Coming Off DNQ, Champ Tries to Rebound and Repeat at Memphis
MEMPHIS, Tenn. -- For 20 spectacular seasons, the only thing as certain as death and taxes was that John Force and his Castrol GTX® Funny Car were going to be in the starting lineup at every event in the NHRA drag racing series.
En route to 14 series titles, drag racing's most dominant driver qualified for a record 395 consecutive races, an iron man streak that may never be duplicated.
Unfortunately, that was then.
In the now that is the 2007 NHRA POWERade season, there is no assurance that Force and his Castrol GTX High Mileage Ford Mustang will even make the 16-car starting lineup for this Sunday's 20th annual O'Reilly Mid-South Nationals at Memphis Motorsports Park.
That uncertainty has thrown the NHRA's inaugural Countdown to the Championship into utter turmoil.
Coming off his second DNQ of the season, a stunning stumble in the world's biggest drag race, the Mac Tools U.S. Nationals at Indianapolis, Ind., a race in which he had been the No. 1 qualifier the previous four years, Force finds himself in a position with which he has become far too familiar this season.
Twentieth in POWERade points after the season's first six races and 15th after 11, drag racing's biggest winner scratched and clawed his way all the way up to third place by winning three times in the last six qualifying races.
Now, though, he's slipped back to sixth place and, as a result, faces another uphill battle to earn one of the four positions in the final Countdown.
His quest begins Friday with the start of qualifying in a Mid-South Nationals event he has won two of the last three years and five times over the course of his career.
"We've just gotta get our ol' heap in the show on Friday night," Force said. "That's when conditions are the best. We had two shots at Indy (in cooler evening temperatures) and just didn't get it done. If we had qualified, we had a car that could win in the heat, but first you gotta make the show."
Force's struggles in qualifying have extended over the course of the entire season.
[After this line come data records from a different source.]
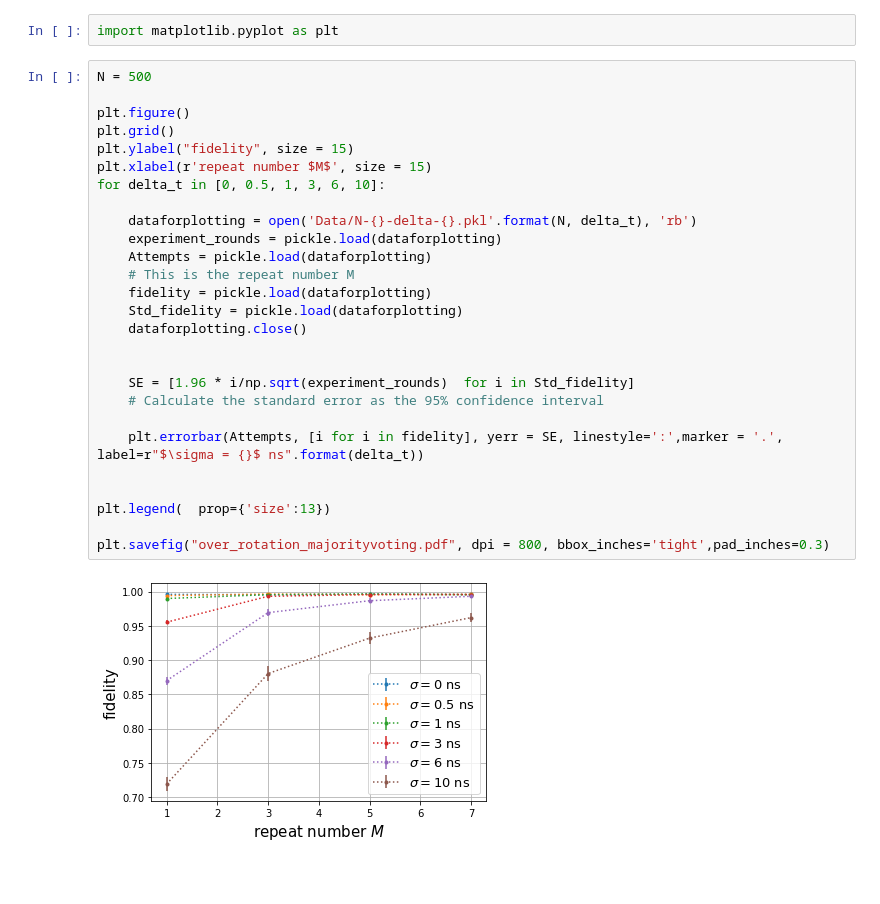
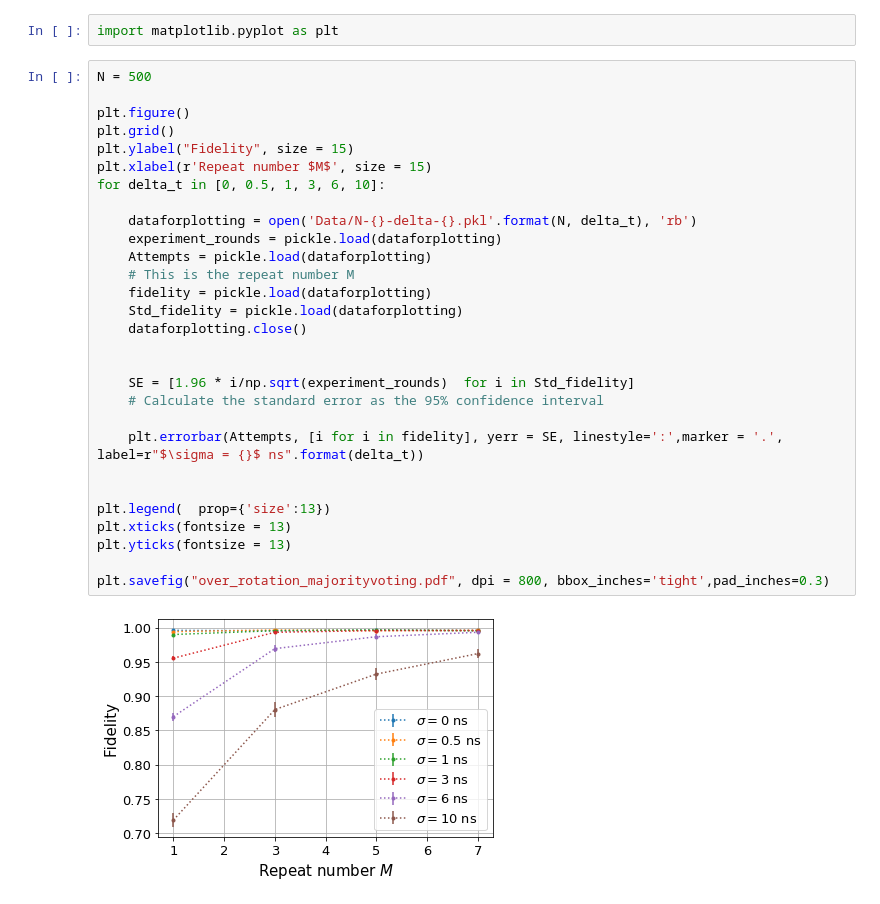
Before and after one commit to YWang92/DickeStatePreparation, a Jupyter notebook: OverRotation.ipynb, the cells around one changed output. Saved outputs shown, nothing was run; the diff lists cells and outputs as text; blank space fills up the shorter version.

```diff
--- a/OverRotation.ipynb
+++ b/OverRotation.ipynb
@@ -45,29 +45,31 @@ import matplotlib.pyplot as plt
 # %%
 N = 500
 
 plt.figure()
 plt.grid()
-plt.ylabel("fidelity", size = 15)
-plt.xlabel(r'repeat number $M$', size = 15)
+plt.ylabel("Fidelity", size = 15)
+plt.xlabel(r'Repeat number $M$', size = 15)
 for delta_t in [0, 0.5, 1, 3, 6, 10]:
 
     dataforplotting = open('Data/N-{}-delta-{}.pkl'.format(N, delta_t), 'rb')
     experiment_rounds = pickle.load(dataforplotting)
     Attempts = pickle.load(dataforplotting)
     # This is the repeat number M
     fidelity = pickle.load(dataforplotting)
     Std_fidelity = pickle.load(dataforplotting)
     dataforplotting.close()
 
 
     SE = [1.96 * i/np.sqrt(experiment_rounds)  for i in Std_fidelity]
     # Calculate the standard error as the 95% confidence interval
 
     plt.errorbar(Attempts, [i for i in fidelity], yerr = SE, linestyle=':',marker = '.', label=r"$\sigma = {}$ ns".format(delta_t))
 
 
 plt.legend(  prop={'size':13})
+plt.xticks(fontsize = 13)
+plt.yticks(fontsize = 13)
 
 plt.savefig("over_rotation_majorityvoting.pdf", dpi = 800, bbox_inches='tight',pad_inches=0.3)
 # %% [output]
-[figure, old version]
+[figure, new version]
```
Also changed, not shown: parts of 1 cell of this notebook, 4 other files.
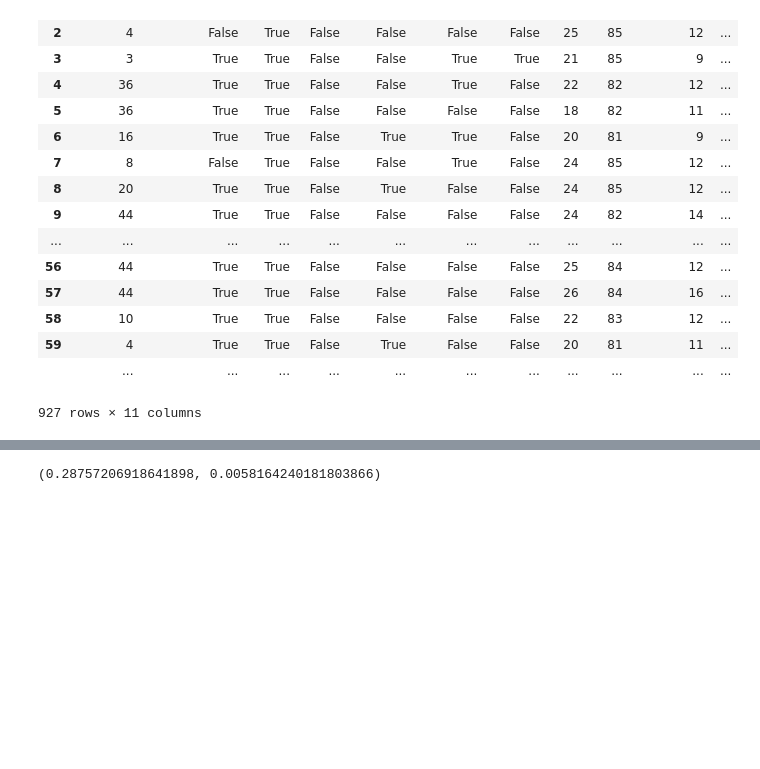
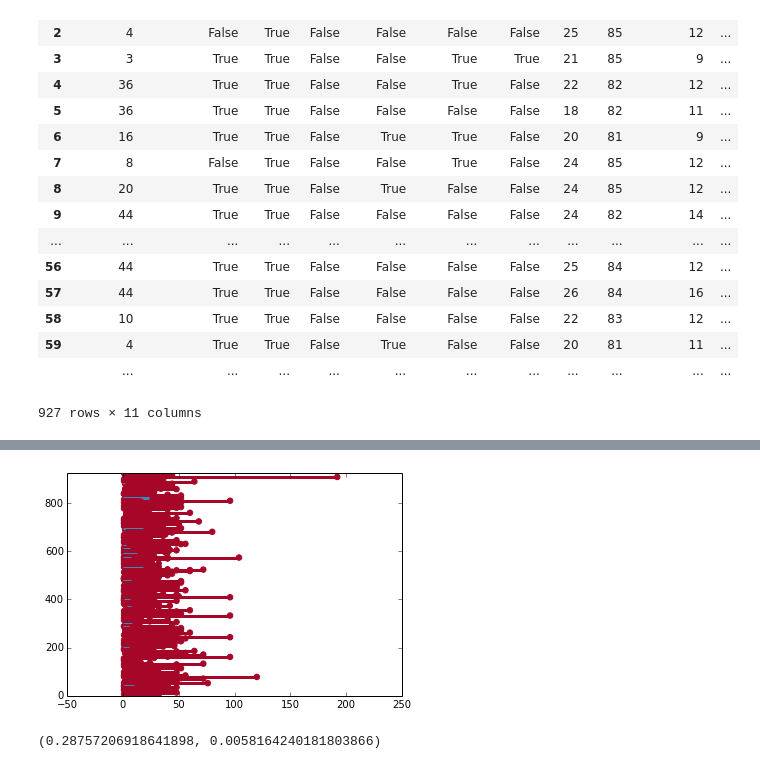
Before and after one commit to eamartin/nlsy_bf, a Jupyter notebook: NLSY Breast Feeding Duration Analysis.ipynb, the cells around one changed output, grey strips where cells are left out. Drawn from its saved outputs; the diff is of its cells as text; code cells hidden in the pictures; blank space fills up the shorter version.

```diff
--- a/NLSY Breast Feeding Duration Analysis.ipynb
+++ b/NLSY Breast Feeding Duration Analysis.ipynb
@@ -62,3 +62,6 @@ data
 | 59 | 4 | True | True | False | True | False | False | 20 | 81 | 11 | ... |
 |  | ... | ... | ... | ... | ... | ... | ... | ... | ... | ... | ... |
 927 rows × 11 columns
+# %%
+ll.plotting.plot_lifetimes(data['duration'], event_observed=data['done_feeding'])
+# %% [output]
@@ -65,3 +69,4 @@ data
+[figure, added]
 # %%
 # save a copy of this data
 data.to_csv('data/processed.csv')
```
Also changed, not shown: parts of 9 cells of this notebook.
Nine times in 18 races the 58-year-old icon has found himself either racing in the first round against a quicker qualifier or, on two occasions, not racing at all.
For someone who, until this season, had qualified worse than eighth just 28 times in 440 races with Austin Coil as crew chief, that's cause for concern.
"It used to be automatic," Force said, "but Funny Car has gotten as competitive as Pro Stock. You make one mistake and you don't make the show. Every race, there's one or two good cars not in there and a couple of times it's been us. But everybody has the same chance. We just gotta do a better job."
Reminded that he has yet to qualify on the pole this season, placing in jeopardy a string of 21 consecutive seasons with at least one No. 1 start, Force said he'd gladly sacrifice the streak for a shot at a 15th championship.
"You qualify No. 1 and you get a check for $4,000," he said. "You win the championship, you get 500 grand. You don't give up a shot at half a million to win $4,000. I wouldn't say we're going to be conservative, but at this point, the last thing you want to do is beat yourself."
Winner of a record 125 tour events, Force is encouraged this week by the fact that his team has won the Mid-South Nationals five of the last six years with four different drivers. Moreover, it was last year's victory that sent the 14-time Auto Racing All-American into the points lead for the first time in what would be another championship season.